Stat-like command-line tools for admins


One more tool I want to mention is not exactly along the lines of vmstat or dstat, but it has helped me when I'm helping a user with an application, particularly one that uses more than one core. The tool is part of Systat [11], and is called mpstat [12]. Mpstat is more like iostat or nfsiostat, and it gives perhaps more and better information about the CPUs than vmstat or dstat. Because virtually all systems today have more than one core, mpstat can be very useful in tracking CPU usage. I use it when I'm writing OpenMP [12] code and want to see how much of the core capability I'm using. Figure 6 shows the output from

mpstat 1 10
Figure 6: Mpstat output for all processors combined while running Python code.

which outputs CPU statistics for 10 seconds at one-second intervals. The output first displays the system and the number of CPUs (eight, in this case), then starts printing the stats for all of the CPUs combined. The output is fairly similar to that of vmstat and dstat (Table 3).

Table 3: Mpstat Output

Column Output
CPU Processor number to which the output refers. In Figure 6, it refers to all processors combined.
%usr Percent CPU utilization by user applications.
%nice Percent CPU utilization by user applications using the "nice" priority.
%sys Percent CPU utilization at the system level (kernel). This does not include the time for servicing hardware or software interrupts.
%iowait Percent CPU spent idle during which the system had an outstanding I/O request.
%irq Percent CPU utilization spent servicing hardware interrupts.
%soft Percent CPU utilization spent servicing software interrupts.
%steal Percent CPU utilization spent in involuntary wait by the virtual CPU or CPUs while the hypervisor was servicing another virtual processor.
%guest Percent CPU utilization spent by the CPU or CPUs to run a virtual processor.
%gnice Percent CPU utilization spent by the CPU or CPUs to run a guest with a "nice" priority.
%idle Percent CPU utilization spent idle while the system did not have an outstanding I/O request.

The user applications are using a little over 13% of the total CPU capability, and the system is using a little less than 0.25%. The remaining roughly 86+% is idle (close to seven of eight cores). To see the details for each processor, use:

mpstat -P ALL

to show the same stats as in Figure 6, but for all of the CPU's combined and then for each core (Figure 7). I use this option to see if my programs using OpenMP code are using much of the CPU, which I hope reaches maximum core utilization.
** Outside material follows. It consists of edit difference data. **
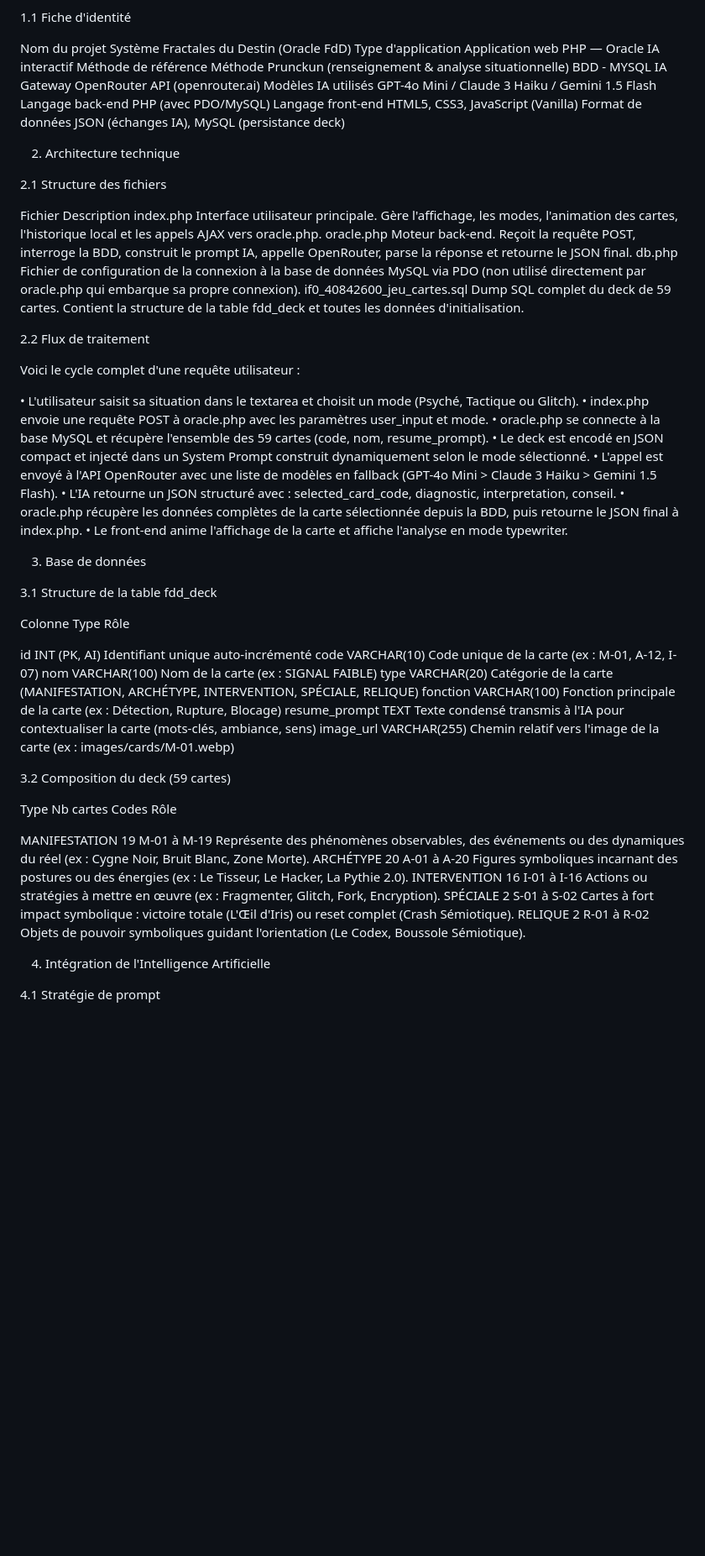
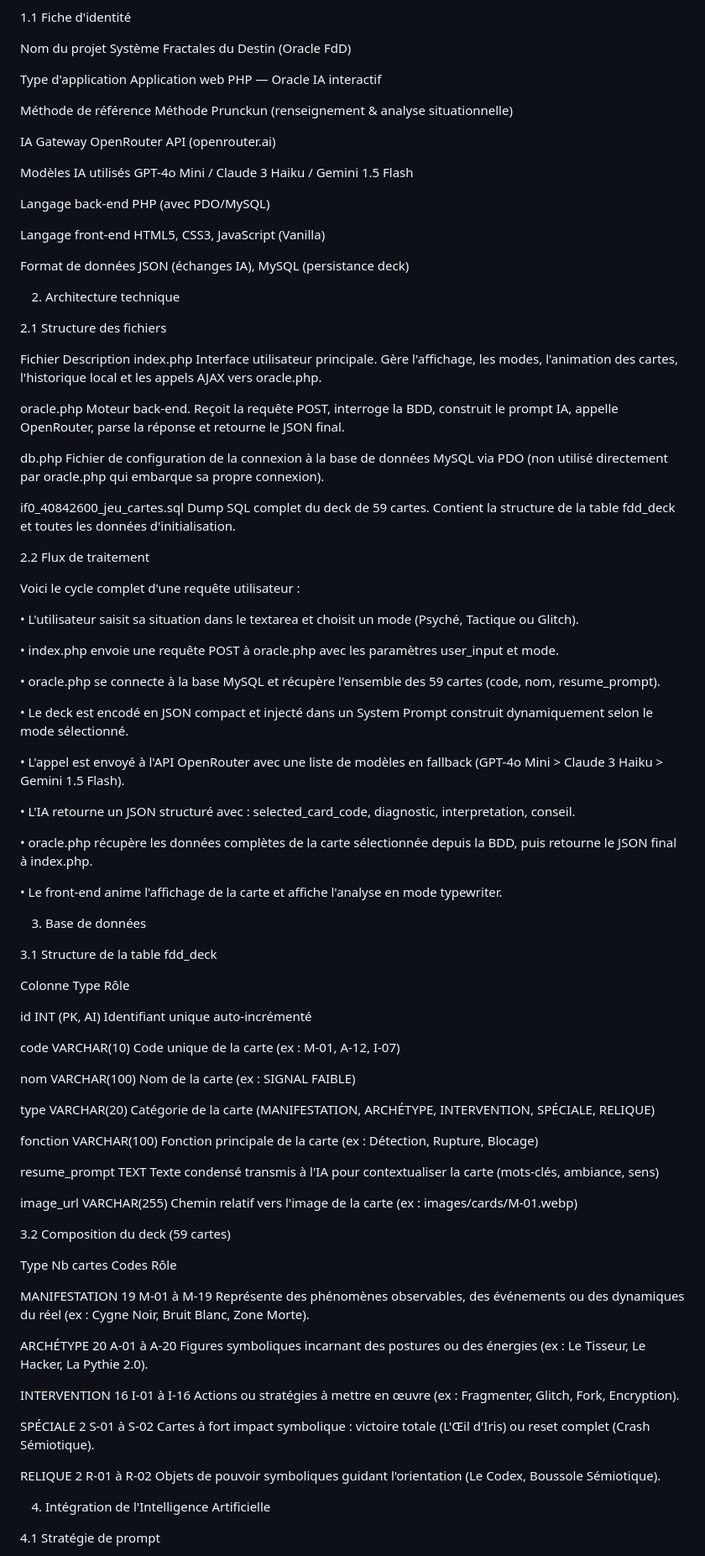
Before and after one commit to Othman-Benbrahim/oracle-algorithmique, a Markdown page: README.md, the part around one of its changes. Shown at 84% size. Drawn GitHub-style; blank space fills up the shorter version.

Commit message:
Enhance README with project details and architecture
Updated the README to include detailed project information, architecture, AI integration, and user interface components.

```diff
--- a/README.md
+++ b/README.md
@@ -7,13 +7,19 @@ L'utilisateur décrit une situation, sélectionne un mode d'analyse, et l'oracle
 1.1 Fiche d'identité
 
 Nom du projet	Système Fractales du Destin (Oracle FdD)
+
 Type d'application	Application web PHP — Oracle IA interactif
+
 Méthode de référence	Méthode Prunckun (renseignement & analyse situationnelle)
-BDD - MYSQL
+
 IA Gateway	OpenRouter API (openrouter.ai)
+
 Modèles IA utilisés	GPT-4o Mini / Claude 3 Haiku / Gemini 1.5 Flash
+
 Langage back-end	PHP (avec PDO/MySQL)
+
 Langage front-end	HTML5, CSS3, JavaScript (Vanilla)
+
 Format de données	JSON (échanges IA), MySQL (persistance deck)
 
 2. Architecture technique
@@ -22,8 +28,11 @@ Format de données	JSON (échanges IA), MySQL (persistance deck)
 
 Fichier	Description
 index.php	Interface utilisateur principale. Gère l'affichage, les modes, l'animation des cartes, l'historique local et les appels AJAX vers oracle.php.
+
 oracle.php	Moteur back-end. Reçoit la requête POST, interroge la BDD, construit le prompt IA, appelle OpenRouter, parse la réponse et retourne le JSON final.
+
 db.php	Fichier de configuration de la connexion à la base de données MySQL via PDO (non utilisé directement par oracle.php qui embarque sa propre connexion).
+
 if0_40842600_jeu_cartes.sql	Dump SQL complet du deck de 59 cartes. Contient la structure de la table fdd_deck et toutes les données d'initialisation.
 
 2.2 Flux de traitement
@@ -31,12 +40,19 @@ if0_40842600_jeu_cartes.sql	Dump SQL complet du deck de 59 cartes. Contient la s
 Voici le cycle complet d'une requête utilisateur :
 
 •	L'utilisateur saisit sa situation dans le textarea et choisit un mode (Psyché, Tactique ou Glitch).
+
 •	index.php envoie une requête POST à oracle.php avec les paramètres user_input et mode.
+
 •	oracle.php se connecte à la base MySQL et récupère l'ensemble des 59 cartes (code, nom, resume_prompt).
+
 •	Le deck est encodé en JSON compact et injecté dans un System Prompt construit dynamiquement selon le mode sélectionné.
+
 •	L'appel est envoyé à l'API OpenRouter avec une liste de modèles en fallback (GPT-4o Mini > Claude 3 Haiku > Gemini 1.5 Flash).
+
 •	L'IA retourne un JSON structuré avec : selected_card_code, diagnostic, interpretation, conseil.
+
 •	oracle.php récupère les données complètes de la carte sélectionnée depuis la BDD, puis retourne le JSON final à index.php.
+
 •	Le front-end anime l'affichage de la carte et affiche l'analyse en mode typewriter.
 
 3. Base de données
@@ -46,11 +62,17 @@ Voici le cycle complet d'une requête utilisateur :
 Colonne	Type	Rôle
 
 id	INT (PK, AI)	Identifiant unique auto-incrémenté
+
 code	VARCHAR(10)	Code unique de la carte (ex : M-01, A-12, I-07)
+
 nom	VARCHAR(100)	Nom de la carte (ex : SIGNAL FAIBLE)
+
 type	VARCHAR(20)	Catégorie de la carte (MANIFESTATION, ARCHÉTYPE, INTERVENTION, SPÉCIALE, RELIQUE)
+
 fonction	VARCHAR(100)	Fonction principale de la carte (ex : Détection, Rupture, Blocage)
+
 resume_prompt	TEXT	Texte condensé transmis à l'IA pour contextualiser la carte (mots-clés, ambiance, sens)
+
 image_url	VARCHAR(255)	Chemin relatif vers l'image de la carte (ex : images/cards/M-01.webp)
 
 3.2 Composition du deck (59 cartes)
@@ -58,9 +80,13 @@ image_url	VARCHAR(255)	Chemin relatif vers l'image de la carte (ex : images/card
 Type	Nb cartes	Codes	Rôle
 
 MANIFESTATION	19	M-01 à M-19	Représente des phénomènes observables, des événements ou des dynamiques du réel (ex : Cygne Noir, Bruit Blanc, Zone Morte).
+
 ARCHÉTYPE	20	A-01 à A-20	Figures symboliques incarnant des postures ou des énergies (ex : Le Tisseur, Le Hacker, La Pythie 2.0).
+
 INTERVENTION	16	I-01 à I-16	Actions ou stratégies à mettre en œuvre (ex : Fragmenter, Glitch, Fork, Encryption).
+
 SPÉCIALE	2	S-01 à S-02	Cartes à fort impact symbolique : victoire totale (L'Œil d'Iris) ou reset complet (Crash Sémiotique).
+
 RELIQUE	2	R-01 à R-02	Objets de pouvoir symboliques guidant l'orientation (Le Codex, Boussole Sémiotique).
 
 4. Intégration de l'Intelligence Artificielle
```
Also changed, not shown: other parts of README.md (+22 -0 lines).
Figure 7: Mpstat output for each processor while running Python code.


Sometimes you only have simple shell or crash cart access to a wayward node, so you can't run X. That means you have to rely on simple ASCII tools to help debug the problems.

I have found vmstat invaluable for diagnosing misbehaving nodes or checking or profiling user applications. For example, often when a user's application starts running slower, it's simply a matter of the user's application swapping on the compute nodes. A quick vmstat **1 **10 lets me see the problem and address it quickly. However, sometimes other issues require that you diagnose a node, and vmstat can't help. Fortunately, other people have run into the same problem and dstat was created. I tend to use dstat to get more information than I can get with vmstat.

Another tool I use, but not really to debug nodes, is mpstat, which helps me understand what my code is doing on a node. For example, if I'm writing OpenMP code, I can use mpstat to see if the cores are being used by user applications and, if so, how much. Moreover, you can use mpstat to diagnose performance problems that answer the question, "Why isn't my code running faster?"